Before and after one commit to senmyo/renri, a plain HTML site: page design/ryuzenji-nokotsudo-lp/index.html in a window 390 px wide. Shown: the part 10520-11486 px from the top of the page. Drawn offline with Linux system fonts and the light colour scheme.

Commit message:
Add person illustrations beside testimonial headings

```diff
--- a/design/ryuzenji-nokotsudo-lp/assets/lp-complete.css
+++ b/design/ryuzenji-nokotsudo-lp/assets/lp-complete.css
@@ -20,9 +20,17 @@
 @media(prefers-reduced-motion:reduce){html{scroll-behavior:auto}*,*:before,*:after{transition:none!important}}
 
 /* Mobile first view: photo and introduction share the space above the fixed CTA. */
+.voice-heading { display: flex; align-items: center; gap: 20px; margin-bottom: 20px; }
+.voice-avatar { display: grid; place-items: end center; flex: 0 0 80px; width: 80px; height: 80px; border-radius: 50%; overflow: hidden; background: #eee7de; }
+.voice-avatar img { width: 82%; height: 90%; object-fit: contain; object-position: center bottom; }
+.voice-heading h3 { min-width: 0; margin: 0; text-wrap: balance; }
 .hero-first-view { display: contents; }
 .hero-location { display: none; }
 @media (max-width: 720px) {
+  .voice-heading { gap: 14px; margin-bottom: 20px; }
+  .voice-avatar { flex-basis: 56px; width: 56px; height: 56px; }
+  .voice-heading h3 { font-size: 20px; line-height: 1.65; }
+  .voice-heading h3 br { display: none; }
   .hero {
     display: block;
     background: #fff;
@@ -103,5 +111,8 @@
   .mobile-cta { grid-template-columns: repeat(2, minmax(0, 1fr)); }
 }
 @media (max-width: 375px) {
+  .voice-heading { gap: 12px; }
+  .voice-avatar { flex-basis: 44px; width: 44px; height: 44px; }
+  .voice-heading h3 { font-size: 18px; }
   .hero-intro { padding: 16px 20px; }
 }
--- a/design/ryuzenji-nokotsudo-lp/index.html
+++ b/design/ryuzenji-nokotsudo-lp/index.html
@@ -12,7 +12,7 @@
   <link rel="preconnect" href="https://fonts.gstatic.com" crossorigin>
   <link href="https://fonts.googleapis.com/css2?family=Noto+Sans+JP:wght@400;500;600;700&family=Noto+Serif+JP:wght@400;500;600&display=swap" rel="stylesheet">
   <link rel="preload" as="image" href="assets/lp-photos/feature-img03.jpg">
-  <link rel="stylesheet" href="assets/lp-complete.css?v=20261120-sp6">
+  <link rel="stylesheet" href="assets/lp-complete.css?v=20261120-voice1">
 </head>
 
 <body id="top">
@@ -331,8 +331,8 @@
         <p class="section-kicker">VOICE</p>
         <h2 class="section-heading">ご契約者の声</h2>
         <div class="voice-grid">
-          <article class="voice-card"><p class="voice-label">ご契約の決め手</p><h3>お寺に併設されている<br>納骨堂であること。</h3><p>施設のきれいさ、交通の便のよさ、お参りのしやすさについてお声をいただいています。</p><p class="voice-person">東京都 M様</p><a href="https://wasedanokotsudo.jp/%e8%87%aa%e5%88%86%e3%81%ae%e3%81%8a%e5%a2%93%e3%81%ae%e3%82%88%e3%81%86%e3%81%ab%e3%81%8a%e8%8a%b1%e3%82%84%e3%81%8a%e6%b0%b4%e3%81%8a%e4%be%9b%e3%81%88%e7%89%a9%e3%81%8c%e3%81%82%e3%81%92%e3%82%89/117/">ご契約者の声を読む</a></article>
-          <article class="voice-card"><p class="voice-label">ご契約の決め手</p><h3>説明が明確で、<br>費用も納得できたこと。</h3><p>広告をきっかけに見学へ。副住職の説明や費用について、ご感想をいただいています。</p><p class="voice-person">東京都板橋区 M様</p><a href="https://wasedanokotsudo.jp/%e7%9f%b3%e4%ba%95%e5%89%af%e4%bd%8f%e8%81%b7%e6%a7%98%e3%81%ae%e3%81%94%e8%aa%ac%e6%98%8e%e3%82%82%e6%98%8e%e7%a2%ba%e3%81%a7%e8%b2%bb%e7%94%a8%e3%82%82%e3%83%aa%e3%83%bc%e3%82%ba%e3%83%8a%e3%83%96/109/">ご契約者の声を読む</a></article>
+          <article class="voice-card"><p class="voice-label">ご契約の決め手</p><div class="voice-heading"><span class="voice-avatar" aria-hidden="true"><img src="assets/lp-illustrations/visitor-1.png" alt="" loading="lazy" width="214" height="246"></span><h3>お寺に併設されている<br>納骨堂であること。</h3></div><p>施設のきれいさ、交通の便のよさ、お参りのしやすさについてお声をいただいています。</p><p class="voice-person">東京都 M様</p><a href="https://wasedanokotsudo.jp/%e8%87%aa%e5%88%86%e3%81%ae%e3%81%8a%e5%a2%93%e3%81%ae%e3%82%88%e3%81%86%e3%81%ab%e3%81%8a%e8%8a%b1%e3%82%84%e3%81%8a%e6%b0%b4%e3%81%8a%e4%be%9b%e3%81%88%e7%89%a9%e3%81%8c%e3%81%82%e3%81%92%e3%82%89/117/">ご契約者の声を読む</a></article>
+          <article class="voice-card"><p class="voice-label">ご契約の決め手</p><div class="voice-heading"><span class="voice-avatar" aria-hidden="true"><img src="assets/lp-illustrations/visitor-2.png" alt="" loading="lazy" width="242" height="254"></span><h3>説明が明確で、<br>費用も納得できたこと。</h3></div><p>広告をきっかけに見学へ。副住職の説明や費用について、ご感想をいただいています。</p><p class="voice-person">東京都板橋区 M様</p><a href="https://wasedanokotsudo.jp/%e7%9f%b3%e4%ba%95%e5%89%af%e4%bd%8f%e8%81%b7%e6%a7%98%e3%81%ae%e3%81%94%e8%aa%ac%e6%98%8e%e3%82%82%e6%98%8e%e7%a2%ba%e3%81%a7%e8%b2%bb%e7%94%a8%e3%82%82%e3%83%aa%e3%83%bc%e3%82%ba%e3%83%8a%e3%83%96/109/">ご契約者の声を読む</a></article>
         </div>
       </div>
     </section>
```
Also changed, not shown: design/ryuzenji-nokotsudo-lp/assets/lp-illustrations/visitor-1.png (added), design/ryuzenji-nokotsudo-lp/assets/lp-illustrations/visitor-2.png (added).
********************
→ **Prompt**: Every line of the listing that includes the word "display" belongs in the answer.

→ **Expected output**:
+.voice-heading { display: flex; align-items: center; gap: 20px; margin-bottom: 20px; }
+.voice-avatar { display: grid; place-items: end center; flex: 0 0 80px; width: 80px; height: 80px; border-radius: 50%; overflow: hidden; background: #eee7de; }
 .hero-first-view { display: contents; }
 .hero-location { display: none; }
+  .voice-heading h3 br { display: none; }
     display: block;
   <link href="https://fonts.googleapis.com/css2?family=Noto+Sans+JP:wght@400;500;600;700&family=Noto+Serif+JP:wght@400;500;600&display=swap" rel="stylesheet">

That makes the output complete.